§ Available records:
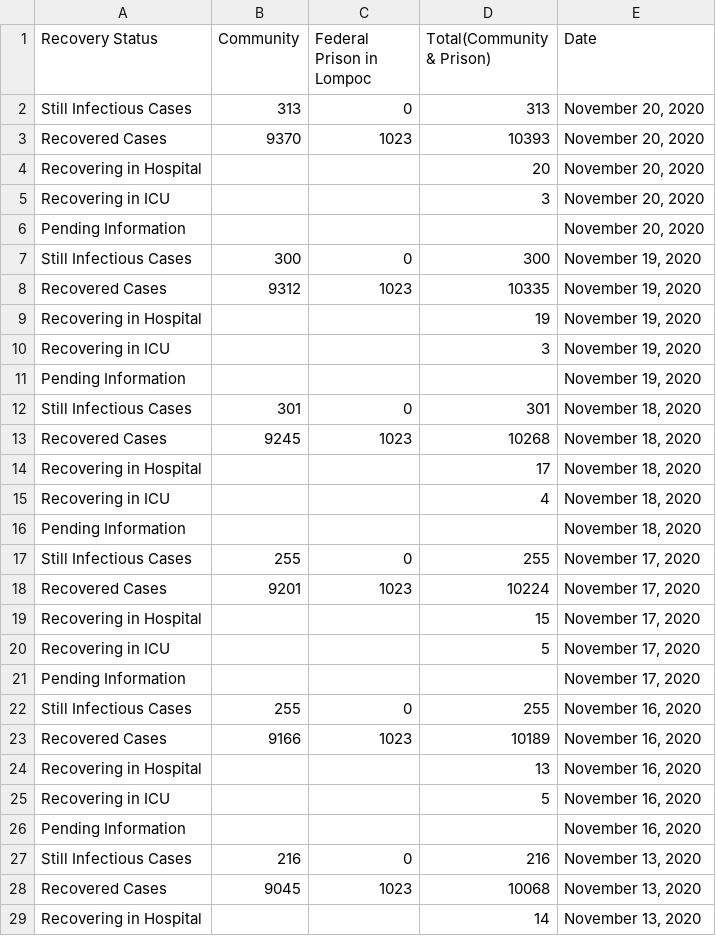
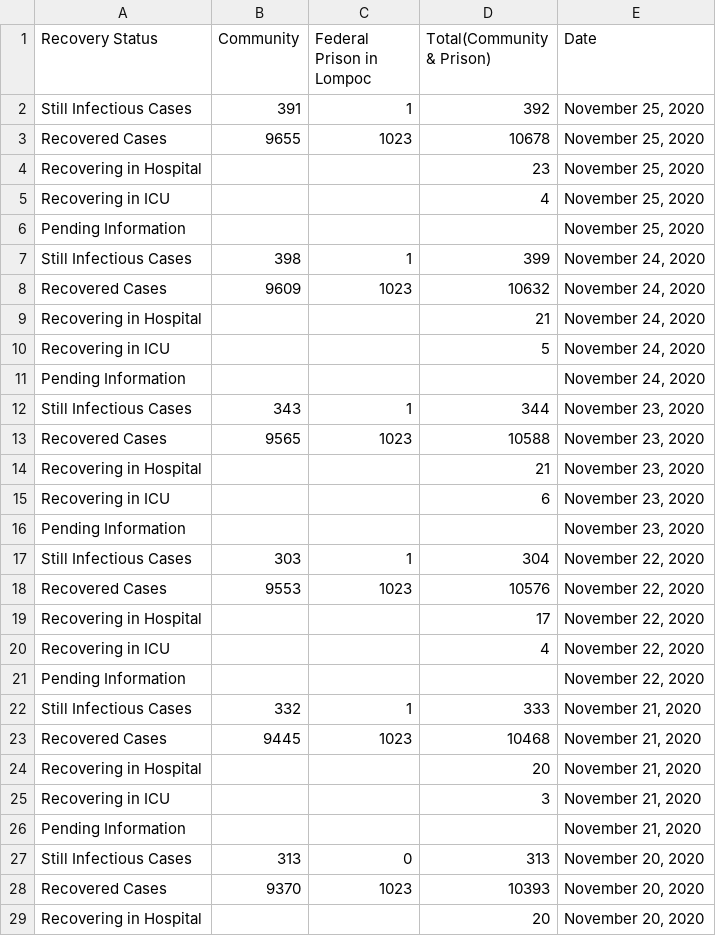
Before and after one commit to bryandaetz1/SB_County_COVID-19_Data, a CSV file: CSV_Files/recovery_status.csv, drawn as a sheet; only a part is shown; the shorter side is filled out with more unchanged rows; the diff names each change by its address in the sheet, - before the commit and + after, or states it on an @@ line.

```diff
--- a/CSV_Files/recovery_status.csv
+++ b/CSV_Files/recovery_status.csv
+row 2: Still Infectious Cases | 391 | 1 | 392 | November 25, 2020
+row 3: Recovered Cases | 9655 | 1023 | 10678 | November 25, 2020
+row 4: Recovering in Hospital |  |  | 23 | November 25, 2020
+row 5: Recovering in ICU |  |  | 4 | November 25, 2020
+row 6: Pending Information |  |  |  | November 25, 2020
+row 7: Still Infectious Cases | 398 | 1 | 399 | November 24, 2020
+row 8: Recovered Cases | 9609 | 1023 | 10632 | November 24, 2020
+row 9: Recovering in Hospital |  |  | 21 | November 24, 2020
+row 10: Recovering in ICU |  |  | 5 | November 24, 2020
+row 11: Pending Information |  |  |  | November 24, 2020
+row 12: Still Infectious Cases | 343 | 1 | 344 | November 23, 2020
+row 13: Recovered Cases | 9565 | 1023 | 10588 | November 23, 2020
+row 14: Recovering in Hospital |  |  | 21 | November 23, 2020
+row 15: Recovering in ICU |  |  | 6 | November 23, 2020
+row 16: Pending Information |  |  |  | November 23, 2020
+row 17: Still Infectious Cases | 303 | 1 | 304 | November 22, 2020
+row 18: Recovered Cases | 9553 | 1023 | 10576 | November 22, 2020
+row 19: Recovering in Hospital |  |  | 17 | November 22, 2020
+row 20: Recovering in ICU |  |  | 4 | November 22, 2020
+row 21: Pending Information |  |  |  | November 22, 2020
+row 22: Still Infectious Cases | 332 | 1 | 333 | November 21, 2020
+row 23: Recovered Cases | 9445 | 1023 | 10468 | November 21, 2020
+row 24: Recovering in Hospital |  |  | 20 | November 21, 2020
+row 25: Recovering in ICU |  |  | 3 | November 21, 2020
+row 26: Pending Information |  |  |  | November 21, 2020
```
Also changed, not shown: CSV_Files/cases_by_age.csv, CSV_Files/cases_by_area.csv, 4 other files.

§ Instructions for the task:
Identify the lines of the entries containing the string "Infectious". Copy each such line.

§ The completed task:
+row 2: Still Infectious Cases | 391 | 1 | 392 | November 25, 2020
+row 7: Still Infectious Cases | 398 | 1 | 399 | November 24, 2020
+row 12: Still Infectious Cases | 343 | 1 | 344 | November 23, 2020
+row 17: Still Infectious Cases | 303 | 1 | 304 | November 22, 2020
+row 22: Still Infectious Cases | 332 | 1 | 333 | November 21, 2020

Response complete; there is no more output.